Trump's Cabinet catastrophe is the worst in memory.
Trump's decision to purge Secretary of Homeland Security Kirstjen Nielsen highlights his administration's uniquely disastrous Cabinet, from which he has lost more officials than any president in 25 years.
"All told, 15 Trump Cabinet members have left since he took office, which is higher than any president going back to Clinton, despite Trump’s being in office for a shorter period of time," Politifact noted on Friday, summarizing the ongoing leadership disaster.
For comparison, over 8 years of their presidencies President Bill Clinton had 12 Cabinet departures, President George W. Bush had 4, and President Barack Obama had 9.
Trump has been president for less than two and a half years.
The Nielsen purge was accompanied by the removal of Secret Service head Randolph Alles, along with Claire Grady, second in command at Homeland Security, and Ron Vitiello, acting director of ICE.
Rep. Adam Schiff (D-CA) cataloged the vacancies with a tweet noting that defense secretary, DHS secretary, UN ambassador, FEMA director, secret service director, ICE director, and DHS deputy are current open roles that all lack permanent leaders.
"President: Present, but unaccounted for," the congressman said, summing things up.
One of the major problems with Trump's Cabinet is that they are corrupt in the same mold that he is. His former health and human services secretary racked up thousands of dollars in luxury travel, as did his interior secretary.
Even when corrupt Cabinet officials have been ousted — not because of Trump having ethical guidelines, but because they generated negative headlines — they have been replaced with other, similarly corrupt figures.
It has been a rolling disaster that continually worsens.
Trump's failure to appoint permanent, consistent leadership to key roles extends beyond his Cabinet. The Brookings Institution notes that he has a 66 percent turnover rate with his "A Team," the decision makers whose portfolio of responsibilities have the most domestic and international impact.
In just his first two years in office, Trump is far more volatile than his two immediate predecessors, Obama and Bush.

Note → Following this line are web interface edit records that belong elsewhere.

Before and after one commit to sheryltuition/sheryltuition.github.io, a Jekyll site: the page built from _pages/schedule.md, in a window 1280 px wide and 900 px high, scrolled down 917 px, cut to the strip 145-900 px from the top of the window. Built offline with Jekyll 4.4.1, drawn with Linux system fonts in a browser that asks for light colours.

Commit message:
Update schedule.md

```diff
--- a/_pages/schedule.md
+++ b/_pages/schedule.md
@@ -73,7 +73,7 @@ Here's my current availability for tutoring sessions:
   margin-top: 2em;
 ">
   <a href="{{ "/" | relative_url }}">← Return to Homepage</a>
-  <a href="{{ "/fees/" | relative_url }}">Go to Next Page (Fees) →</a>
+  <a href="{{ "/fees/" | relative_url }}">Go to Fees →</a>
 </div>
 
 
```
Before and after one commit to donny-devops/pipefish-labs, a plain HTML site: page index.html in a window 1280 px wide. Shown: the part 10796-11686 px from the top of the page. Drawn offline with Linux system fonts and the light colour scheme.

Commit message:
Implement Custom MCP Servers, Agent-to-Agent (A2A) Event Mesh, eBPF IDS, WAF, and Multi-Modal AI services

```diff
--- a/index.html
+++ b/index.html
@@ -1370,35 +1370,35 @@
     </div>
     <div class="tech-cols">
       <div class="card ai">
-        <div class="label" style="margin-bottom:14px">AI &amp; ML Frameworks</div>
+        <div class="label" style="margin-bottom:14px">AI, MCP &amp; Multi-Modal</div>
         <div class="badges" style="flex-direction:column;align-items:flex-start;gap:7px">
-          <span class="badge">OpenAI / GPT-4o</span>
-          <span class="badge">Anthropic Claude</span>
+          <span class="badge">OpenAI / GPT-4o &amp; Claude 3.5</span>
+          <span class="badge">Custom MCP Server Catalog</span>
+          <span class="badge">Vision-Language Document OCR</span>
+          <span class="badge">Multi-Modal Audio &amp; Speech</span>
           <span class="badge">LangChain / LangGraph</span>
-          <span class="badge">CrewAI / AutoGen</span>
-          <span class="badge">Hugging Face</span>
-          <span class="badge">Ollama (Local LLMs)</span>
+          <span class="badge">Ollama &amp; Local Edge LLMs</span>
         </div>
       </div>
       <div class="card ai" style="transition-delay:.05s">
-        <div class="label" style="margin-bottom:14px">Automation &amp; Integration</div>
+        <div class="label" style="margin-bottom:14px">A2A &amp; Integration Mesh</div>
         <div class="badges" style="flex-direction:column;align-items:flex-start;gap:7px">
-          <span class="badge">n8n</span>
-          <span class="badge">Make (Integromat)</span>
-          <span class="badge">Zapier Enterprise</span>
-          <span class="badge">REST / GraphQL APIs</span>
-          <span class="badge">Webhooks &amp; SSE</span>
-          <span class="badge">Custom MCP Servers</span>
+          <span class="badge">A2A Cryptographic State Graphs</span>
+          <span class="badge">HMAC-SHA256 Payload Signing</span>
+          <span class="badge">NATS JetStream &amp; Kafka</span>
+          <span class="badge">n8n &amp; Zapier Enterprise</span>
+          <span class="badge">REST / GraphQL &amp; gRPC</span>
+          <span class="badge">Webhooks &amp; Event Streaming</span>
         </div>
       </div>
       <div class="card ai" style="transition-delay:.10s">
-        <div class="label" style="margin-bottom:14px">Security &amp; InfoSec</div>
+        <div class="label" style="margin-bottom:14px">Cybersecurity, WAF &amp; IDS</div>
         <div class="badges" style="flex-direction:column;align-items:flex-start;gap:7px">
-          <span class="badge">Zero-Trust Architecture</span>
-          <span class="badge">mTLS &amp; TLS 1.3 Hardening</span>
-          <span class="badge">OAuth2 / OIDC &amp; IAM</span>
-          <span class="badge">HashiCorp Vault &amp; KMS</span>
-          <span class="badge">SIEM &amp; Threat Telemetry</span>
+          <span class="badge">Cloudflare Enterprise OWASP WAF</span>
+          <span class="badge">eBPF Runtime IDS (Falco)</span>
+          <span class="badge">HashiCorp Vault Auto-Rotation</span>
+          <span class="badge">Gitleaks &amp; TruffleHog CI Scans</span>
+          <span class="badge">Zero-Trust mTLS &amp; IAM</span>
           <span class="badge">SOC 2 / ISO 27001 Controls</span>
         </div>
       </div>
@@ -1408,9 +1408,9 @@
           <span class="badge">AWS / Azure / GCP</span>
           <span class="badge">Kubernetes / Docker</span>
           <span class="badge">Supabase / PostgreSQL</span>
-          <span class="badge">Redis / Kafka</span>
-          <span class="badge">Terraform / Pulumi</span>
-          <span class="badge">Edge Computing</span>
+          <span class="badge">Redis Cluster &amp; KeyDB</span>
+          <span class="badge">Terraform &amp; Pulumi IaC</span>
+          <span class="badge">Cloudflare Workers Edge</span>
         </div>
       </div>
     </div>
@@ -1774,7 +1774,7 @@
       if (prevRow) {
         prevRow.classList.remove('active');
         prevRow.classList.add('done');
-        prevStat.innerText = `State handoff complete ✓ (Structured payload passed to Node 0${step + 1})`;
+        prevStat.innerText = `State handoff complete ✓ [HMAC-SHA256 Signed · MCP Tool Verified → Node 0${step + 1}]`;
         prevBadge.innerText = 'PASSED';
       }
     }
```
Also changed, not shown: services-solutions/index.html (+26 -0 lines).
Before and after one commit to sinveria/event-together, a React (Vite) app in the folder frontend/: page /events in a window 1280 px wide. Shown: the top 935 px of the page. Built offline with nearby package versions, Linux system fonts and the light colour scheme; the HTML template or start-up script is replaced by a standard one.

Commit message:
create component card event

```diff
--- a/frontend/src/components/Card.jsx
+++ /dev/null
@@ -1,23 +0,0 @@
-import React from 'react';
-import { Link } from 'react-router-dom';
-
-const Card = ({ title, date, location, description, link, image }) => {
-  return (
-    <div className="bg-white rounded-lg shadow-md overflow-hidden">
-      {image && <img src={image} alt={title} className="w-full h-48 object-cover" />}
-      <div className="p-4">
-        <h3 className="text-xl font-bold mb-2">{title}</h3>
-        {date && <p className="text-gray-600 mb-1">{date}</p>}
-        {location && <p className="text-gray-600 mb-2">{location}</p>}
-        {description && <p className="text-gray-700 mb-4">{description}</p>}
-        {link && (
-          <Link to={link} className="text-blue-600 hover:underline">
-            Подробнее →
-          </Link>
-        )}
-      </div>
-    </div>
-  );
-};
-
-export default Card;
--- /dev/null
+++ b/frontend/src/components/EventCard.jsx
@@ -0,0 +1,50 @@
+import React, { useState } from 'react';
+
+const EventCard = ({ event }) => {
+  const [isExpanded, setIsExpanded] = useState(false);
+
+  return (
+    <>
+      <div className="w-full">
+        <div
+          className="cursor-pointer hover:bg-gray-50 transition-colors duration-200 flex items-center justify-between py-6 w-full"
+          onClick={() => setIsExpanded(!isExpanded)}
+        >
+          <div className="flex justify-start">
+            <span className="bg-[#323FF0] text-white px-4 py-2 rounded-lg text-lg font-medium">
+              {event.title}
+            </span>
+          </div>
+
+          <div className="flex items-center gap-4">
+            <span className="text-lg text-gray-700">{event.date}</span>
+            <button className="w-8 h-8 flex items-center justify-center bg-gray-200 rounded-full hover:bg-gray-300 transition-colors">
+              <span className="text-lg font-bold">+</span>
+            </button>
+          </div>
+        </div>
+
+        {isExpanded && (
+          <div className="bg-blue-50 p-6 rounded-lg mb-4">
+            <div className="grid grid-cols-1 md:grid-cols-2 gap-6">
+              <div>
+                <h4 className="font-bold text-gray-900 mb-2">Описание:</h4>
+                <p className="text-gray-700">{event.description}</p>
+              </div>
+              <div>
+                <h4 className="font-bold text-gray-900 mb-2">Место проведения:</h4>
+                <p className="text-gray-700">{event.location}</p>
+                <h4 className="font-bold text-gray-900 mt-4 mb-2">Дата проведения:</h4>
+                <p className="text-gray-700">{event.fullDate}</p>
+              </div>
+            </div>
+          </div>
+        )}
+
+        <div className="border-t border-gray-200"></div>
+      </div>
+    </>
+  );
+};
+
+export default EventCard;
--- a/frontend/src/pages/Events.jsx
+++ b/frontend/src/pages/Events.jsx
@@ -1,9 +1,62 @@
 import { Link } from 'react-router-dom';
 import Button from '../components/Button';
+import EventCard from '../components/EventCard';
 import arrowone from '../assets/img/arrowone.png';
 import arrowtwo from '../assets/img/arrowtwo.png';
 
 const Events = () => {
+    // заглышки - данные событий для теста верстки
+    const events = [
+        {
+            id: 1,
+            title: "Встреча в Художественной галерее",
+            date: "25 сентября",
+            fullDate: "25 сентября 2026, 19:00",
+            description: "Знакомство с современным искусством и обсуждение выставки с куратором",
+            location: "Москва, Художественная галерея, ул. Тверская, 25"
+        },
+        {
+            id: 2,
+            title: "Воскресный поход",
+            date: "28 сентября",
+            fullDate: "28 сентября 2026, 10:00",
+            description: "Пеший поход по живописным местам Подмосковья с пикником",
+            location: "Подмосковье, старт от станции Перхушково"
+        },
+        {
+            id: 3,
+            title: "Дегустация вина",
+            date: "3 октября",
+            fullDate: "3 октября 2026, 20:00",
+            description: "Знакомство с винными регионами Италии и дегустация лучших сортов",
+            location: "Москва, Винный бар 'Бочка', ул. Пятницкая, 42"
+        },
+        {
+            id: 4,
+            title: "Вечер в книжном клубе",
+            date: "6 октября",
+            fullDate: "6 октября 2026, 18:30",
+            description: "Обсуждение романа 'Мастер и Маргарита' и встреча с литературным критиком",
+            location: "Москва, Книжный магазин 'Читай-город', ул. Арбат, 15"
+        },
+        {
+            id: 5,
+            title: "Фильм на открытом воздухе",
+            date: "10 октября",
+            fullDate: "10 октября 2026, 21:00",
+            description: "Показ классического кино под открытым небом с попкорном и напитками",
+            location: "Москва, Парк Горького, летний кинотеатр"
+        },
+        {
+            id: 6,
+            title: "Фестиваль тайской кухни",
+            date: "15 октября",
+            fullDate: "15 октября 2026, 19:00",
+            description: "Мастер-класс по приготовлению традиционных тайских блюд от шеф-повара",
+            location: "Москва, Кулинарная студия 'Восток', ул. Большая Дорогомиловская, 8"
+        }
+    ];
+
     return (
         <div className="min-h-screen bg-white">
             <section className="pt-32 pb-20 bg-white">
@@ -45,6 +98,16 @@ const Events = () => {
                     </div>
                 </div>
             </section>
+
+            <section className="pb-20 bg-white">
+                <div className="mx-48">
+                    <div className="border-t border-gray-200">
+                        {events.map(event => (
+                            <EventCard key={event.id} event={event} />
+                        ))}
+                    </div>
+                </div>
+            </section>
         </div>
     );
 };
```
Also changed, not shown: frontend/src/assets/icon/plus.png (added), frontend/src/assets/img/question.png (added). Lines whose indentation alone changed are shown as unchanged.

He has also still failed to nominate anyone for 140 key executive branch positions. Trump and his ally, Senate Majority Leader Mitch McConnell, have often complained about Democrats opposing his nominations — but you can't confirm someone if there isn't a nomination.
The leadership vacuum Trump has created is compounded with his racist impulses, in which even his already compromised officials like Nielsen, who have executed his most inhumane policies, still cannot please him.
He reportedly pushed for her and others in the immigration hierarchy to break federal law as part of his drive to keep refugee migrants out of America and fired them when they wouldn't follow through on his illegal demands.
The net result is that America lacks serious leaders who know what they are doing, and instead the country is left to rely on Trump's consistent cluelessness.
Published with permission of The American Independent Foundation.